Take every line in the entries that includes the word "instantiate" and copy it.

[Structured diff data]
○ ○ ○

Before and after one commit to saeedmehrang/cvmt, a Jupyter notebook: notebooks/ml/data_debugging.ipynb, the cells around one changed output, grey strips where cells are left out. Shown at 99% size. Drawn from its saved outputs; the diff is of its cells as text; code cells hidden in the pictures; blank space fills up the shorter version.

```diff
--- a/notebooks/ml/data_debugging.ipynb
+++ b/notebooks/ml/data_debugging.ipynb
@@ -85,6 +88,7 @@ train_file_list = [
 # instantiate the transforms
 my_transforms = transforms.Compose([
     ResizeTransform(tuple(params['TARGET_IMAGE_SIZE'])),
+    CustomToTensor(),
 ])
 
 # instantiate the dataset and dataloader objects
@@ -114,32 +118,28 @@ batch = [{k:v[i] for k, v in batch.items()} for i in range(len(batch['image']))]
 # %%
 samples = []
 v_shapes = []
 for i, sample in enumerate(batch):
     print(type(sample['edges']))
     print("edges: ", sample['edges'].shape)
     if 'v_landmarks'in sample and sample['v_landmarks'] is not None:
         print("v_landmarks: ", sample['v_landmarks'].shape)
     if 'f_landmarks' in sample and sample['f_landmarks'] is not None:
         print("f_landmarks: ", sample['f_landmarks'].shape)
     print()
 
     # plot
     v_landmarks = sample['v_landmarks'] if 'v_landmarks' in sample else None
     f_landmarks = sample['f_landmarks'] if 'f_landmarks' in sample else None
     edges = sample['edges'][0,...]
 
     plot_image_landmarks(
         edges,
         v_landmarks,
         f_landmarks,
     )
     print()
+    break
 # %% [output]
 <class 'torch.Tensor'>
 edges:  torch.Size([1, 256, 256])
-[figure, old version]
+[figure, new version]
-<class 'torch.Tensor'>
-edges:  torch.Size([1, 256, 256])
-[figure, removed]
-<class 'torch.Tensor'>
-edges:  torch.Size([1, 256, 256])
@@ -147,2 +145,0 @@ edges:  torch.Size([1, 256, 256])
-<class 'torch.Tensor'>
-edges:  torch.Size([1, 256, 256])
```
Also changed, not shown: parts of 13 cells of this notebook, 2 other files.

○ ○ ○

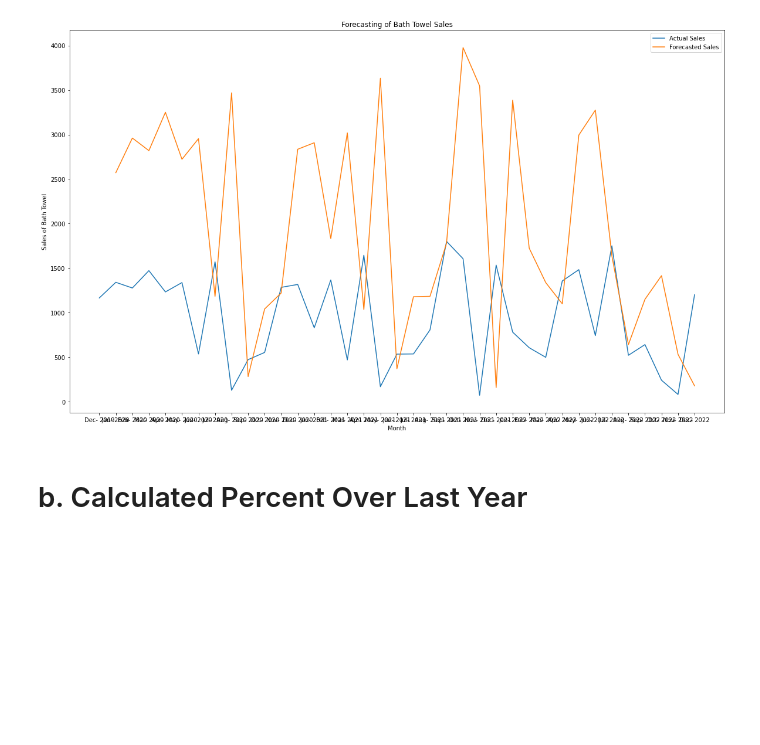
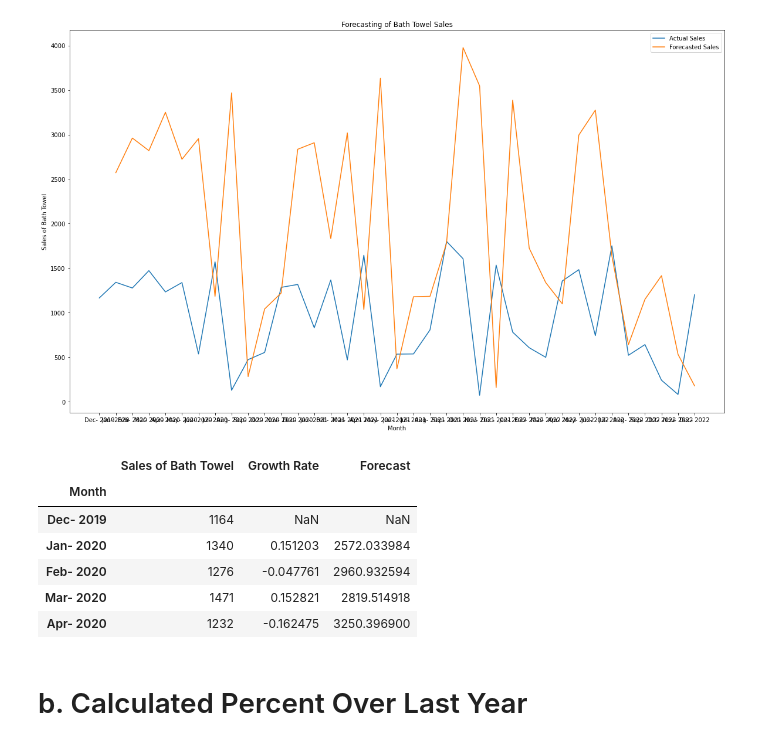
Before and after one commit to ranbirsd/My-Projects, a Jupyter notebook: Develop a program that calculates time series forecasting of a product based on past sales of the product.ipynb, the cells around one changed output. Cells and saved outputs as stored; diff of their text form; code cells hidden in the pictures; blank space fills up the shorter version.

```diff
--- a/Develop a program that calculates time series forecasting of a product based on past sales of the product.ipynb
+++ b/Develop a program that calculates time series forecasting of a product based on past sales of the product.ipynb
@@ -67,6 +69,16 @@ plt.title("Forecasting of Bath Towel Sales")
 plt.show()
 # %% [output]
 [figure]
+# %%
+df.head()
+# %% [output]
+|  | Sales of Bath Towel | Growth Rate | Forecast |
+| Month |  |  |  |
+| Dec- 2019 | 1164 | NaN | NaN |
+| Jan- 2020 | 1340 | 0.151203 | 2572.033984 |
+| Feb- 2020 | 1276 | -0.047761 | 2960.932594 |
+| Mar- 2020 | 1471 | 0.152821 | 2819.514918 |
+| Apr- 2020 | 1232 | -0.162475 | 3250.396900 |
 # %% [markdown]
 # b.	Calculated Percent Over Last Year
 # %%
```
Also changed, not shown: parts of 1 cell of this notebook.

○ ○ ○

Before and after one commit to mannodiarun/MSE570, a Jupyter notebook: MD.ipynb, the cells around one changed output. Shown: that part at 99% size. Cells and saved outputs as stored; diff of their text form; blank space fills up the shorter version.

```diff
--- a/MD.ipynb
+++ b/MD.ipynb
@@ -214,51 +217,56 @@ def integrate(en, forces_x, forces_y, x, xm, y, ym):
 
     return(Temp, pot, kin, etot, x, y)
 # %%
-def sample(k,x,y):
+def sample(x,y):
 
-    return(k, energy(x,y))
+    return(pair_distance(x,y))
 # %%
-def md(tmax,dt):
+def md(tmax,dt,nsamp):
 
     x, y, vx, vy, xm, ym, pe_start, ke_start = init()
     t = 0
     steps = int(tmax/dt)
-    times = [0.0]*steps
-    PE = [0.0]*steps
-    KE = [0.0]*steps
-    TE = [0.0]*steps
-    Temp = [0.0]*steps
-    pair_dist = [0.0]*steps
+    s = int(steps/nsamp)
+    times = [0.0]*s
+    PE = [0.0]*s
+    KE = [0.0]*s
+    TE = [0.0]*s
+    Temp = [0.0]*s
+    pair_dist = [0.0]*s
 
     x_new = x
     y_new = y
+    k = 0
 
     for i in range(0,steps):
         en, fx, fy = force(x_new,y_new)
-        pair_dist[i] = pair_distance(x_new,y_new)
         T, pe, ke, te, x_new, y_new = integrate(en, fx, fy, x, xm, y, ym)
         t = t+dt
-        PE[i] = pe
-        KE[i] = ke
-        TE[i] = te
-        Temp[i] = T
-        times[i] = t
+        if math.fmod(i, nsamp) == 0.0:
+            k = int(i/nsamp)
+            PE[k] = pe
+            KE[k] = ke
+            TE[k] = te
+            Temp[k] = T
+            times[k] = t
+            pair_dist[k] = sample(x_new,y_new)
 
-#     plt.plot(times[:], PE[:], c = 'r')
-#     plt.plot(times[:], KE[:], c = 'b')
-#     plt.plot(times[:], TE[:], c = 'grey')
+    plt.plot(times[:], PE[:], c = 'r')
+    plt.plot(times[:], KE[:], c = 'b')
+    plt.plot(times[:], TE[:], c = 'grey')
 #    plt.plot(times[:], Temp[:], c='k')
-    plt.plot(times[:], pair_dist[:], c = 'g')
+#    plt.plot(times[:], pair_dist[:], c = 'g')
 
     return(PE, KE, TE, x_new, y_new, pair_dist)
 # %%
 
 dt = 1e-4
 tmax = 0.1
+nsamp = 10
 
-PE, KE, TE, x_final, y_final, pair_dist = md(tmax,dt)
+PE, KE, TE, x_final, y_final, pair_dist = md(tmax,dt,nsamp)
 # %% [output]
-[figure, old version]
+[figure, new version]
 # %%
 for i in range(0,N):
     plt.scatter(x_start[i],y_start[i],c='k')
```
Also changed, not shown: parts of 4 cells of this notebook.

○ ○ ○

■ **RESULT OF THE TASK**
 # instantiate the transforms
 # instantiate the dataset and dataloader objects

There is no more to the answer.